» The problem:
When a line of the entries contains "than", please list that line.

» Difference listings:
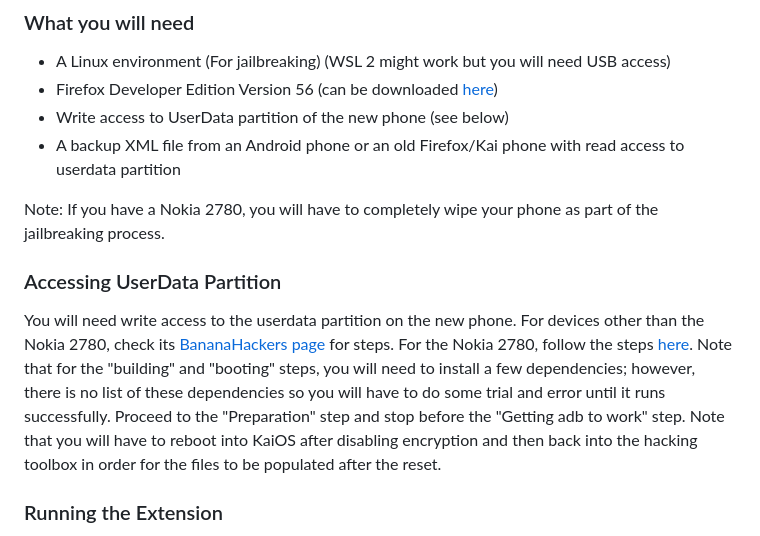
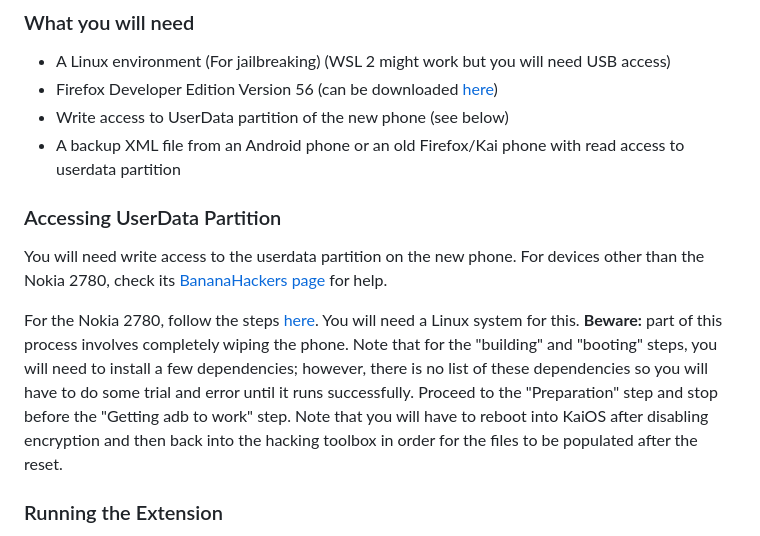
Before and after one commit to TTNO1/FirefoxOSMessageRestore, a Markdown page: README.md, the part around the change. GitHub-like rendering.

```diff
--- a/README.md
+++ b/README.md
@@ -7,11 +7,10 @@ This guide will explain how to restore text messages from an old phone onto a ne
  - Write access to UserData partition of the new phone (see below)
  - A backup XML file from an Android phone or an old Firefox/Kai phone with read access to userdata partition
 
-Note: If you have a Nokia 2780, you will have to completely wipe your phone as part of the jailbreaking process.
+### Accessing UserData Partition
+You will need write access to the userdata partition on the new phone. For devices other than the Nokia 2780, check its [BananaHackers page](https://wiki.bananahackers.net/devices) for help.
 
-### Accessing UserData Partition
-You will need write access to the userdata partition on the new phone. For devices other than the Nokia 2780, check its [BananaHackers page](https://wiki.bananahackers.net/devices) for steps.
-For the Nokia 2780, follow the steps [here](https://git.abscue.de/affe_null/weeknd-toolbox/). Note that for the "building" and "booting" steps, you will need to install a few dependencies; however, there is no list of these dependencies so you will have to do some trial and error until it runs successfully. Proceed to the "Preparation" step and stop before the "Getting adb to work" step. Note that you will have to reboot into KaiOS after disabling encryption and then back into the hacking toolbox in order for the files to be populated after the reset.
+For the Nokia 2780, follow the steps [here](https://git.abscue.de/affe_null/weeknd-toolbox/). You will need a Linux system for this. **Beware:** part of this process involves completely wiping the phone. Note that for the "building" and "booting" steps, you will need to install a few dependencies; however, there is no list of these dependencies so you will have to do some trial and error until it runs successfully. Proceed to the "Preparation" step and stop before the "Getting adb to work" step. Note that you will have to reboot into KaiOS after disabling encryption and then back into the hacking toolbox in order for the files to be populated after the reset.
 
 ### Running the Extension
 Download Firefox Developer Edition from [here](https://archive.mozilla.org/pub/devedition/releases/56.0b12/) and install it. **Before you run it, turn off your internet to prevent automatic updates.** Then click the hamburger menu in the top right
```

» Expected output:
+You will need write access to the userdata partition on the new phone. For devices other than the Nokia 2780, check its [BananaHackers page](https://wiki.bananahackers.net/devices) for help.
-You will need write access to the userdata partition on the new phone. For devices other than the Nokia 2780, check its [BananaHackers page](https://wiki.bananahackers.net/devices) for steps.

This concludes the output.